Fig2: Schematic representation of the method validation setting. A test neural network is set up using known ground truth connectivity matrix (left panel) and its dynamics is numerically simulated. The emerging spiking activity of the neurons (middle panel) is recorded and fed into the reconstruction procedure. The resulting connectivity matrix (right panel) is then compared to the original one to assess the performance of the proposed technique. Insets show a zoom-in of the connectivity matrix, as indicated
Mentions: We quantified the effectiveness of our suggested method by performing a series of experiments as illustrated in Fig. 2. In these experiments we simulated neuronal networks with known (ground truth) connectivity, and reconstructed the synaptic weight matrix along with the model parameters of these networks on the basis of the recorded spike times. In this way, estimation results could be readily compared to the original connectivity matrix and model parameters. All simulations presented in this section were carried out with the NEural Simulation Tool (NEST) (Gewaltig and Diesmann 2007) and reconstructions were performed using the CPU implementation of the MLE optimizer as described in Section 2. Although the connectivity is sparse in all experiments considered below, we generally use MLE optimization here; only in Section 3.3, which describes the most difficult of the experiments, we also use regularization in order to demonstrate that our computational framework can handle regularized optimization.Fig. 2

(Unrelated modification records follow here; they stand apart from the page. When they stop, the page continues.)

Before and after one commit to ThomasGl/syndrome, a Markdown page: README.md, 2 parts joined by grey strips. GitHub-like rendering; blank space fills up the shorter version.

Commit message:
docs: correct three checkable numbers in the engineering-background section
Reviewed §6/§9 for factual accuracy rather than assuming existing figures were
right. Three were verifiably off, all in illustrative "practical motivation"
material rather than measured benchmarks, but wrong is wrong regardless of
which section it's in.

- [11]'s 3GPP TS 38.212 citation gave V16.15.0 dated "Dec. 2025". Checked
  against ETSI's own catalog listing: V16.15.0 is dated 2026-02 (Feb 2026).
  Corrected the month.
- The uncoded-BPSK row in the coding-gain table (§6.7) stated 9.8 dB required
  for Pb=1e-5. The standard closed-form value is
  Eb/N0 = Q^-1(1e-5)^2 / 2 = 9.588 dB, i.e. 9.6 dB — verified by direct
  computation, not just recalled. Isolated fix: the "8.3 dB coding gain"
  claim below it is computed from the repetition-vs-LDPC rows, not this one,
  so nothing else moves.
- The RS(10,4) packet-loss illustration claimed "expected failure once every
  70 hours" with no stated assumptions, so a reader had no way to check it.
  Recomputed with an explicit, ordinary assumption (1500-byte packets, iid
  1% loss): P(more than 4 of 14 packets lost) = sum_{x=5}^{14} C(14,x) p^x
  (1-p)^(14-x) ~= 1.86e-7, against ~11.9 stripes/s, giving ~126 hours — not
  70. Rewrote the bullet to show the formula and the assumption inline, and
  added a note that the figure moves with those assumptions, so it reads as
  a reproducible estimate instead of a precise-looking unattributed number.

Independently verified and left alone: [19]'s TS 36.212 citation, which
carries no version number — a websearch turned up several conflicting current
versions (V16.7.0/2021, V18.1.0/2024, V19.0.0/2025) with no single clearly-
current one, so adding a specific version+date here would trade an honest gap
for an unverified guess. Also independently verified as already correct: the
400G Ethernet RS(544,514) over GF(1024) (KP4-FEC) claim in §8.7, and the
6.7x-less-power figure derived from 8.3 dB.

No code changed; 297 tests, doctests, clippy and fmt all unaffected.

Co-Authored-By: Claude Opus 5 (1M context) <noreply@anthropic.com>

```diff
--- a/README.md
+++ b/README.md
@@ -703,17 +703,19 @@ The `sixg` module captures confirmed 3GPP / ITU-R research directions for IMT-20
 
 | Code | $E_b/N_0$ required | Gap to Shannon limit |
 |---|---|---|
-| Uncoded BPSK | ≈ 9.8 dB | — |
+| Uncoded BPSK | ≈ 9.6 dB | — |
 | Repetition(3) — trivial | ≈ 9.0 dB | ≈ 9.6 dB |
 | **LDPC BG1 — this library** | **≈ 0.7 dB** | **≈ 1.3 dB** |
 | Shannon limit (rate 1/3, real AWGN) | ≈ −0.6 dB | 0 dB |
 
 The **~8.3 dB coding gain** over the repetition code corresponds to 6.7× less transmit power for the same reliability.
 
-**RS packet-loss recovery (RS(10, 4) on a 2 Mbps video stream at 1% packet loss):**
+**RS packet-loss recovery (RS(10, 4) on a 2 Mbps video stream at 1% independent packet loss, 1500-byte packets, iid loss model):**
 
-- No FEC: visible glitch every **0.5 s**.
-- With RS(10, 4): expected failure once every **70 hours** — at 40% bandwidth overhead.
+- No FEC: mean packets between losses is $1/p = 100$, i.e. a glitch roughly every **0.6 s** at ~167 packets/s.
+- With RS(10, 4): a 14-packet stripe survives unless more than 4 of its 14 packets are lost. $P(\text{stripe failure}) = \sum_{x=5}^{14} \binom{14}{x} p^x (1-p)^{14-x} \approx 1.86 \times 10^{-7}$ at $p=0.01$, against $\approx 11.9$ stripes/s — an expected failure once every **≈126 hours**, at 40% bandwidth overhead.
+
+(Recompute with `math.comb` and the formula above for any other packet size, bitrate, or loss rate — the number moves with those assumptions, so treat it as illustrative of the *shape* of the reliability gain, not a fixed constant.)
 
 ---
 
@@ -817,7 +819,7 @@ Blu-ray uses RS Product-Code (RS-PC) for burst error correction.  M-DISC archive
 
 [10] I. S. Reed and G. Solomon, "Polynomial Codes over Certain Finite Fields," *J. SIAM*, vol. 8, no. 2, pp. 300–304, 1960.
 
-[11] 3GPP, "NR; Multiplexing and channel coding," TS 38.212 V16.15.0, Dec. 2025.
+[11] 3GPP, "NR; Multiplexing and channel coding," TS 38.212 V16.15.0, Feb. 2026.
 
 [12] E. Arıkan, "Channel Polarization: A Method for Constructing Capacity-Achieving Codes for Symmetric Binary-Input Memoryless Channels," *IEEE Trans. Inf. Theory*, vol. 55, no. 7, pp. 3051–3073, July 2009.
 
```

Bottom Line: Previous methods, including those of the same class, did not allow recurrent networks of that order of magnitude to be reconstructed due to prohibitive computational cost and numerical instabilities.Finally, we successfully reconstruct the connectivity of a hidden synfire chain that is embedded in a random network, which requires clustering of the network connectivity to reveal the synfire groups.Our results demonstrate how synaptic connectivity could potentially be inferred from large-scale parallel spike train recordings.

View Article: PubMed Central - PubMed

Affiliation: Simulation Laboratory Neuroscience - Bernstein Facility for Simulation and Database Technology, Institute for Advanced Simulation, Jülich Aachen Research Alliance, Jülich Research Center, Jülich, Germany, yury@zaytsev.net.

ABSTRACT
Dynamics and function of neuronal networks are determined by their synaptic connectivity. Current experimental methods to analyze synaptic network structure on the cellular level, however, cover only small fractions of functional neuronal circuits, typically without a simultaneous record of neuronal spiking activity. Here we present a method for the reconstruction of large recurrent neuronal networks from thousands of parallel spike train recordings. We employ maximum likelihood estimation of a generalized linear model of the spiking activity in continuous time. For this model the point process likelihood is concave, such that a global optimum of the parameters can be obtained by gradient ascent. Previous methods, including those of the same class, did not allow recurrent networks of that order of magnitude to be reconstructed due to prohibitive computational cost and numerical instabilities. We describe a minimal model that is optimized for large networks and an efficient scheme for its parallelized numerical optimization on generic computing clusters. For a simulated balanced random network of 1000 neurons, synaptic connectivity is recovered with a misclassification error rate of less than 1 % under ideal conditions. We show that the error rate remains low in a series of example cases under progressively less ideal conditions. Finally, we successfully reconstruct the connectivity of a hidden synfire chain that is embedded in a random network, which requires clustering of the network connectivity to reveal the synfire groups. Our results demonstrate how synaptic connectivity could potentially be inferred from large-scale parallel spike train recordings.

No MeSH data available.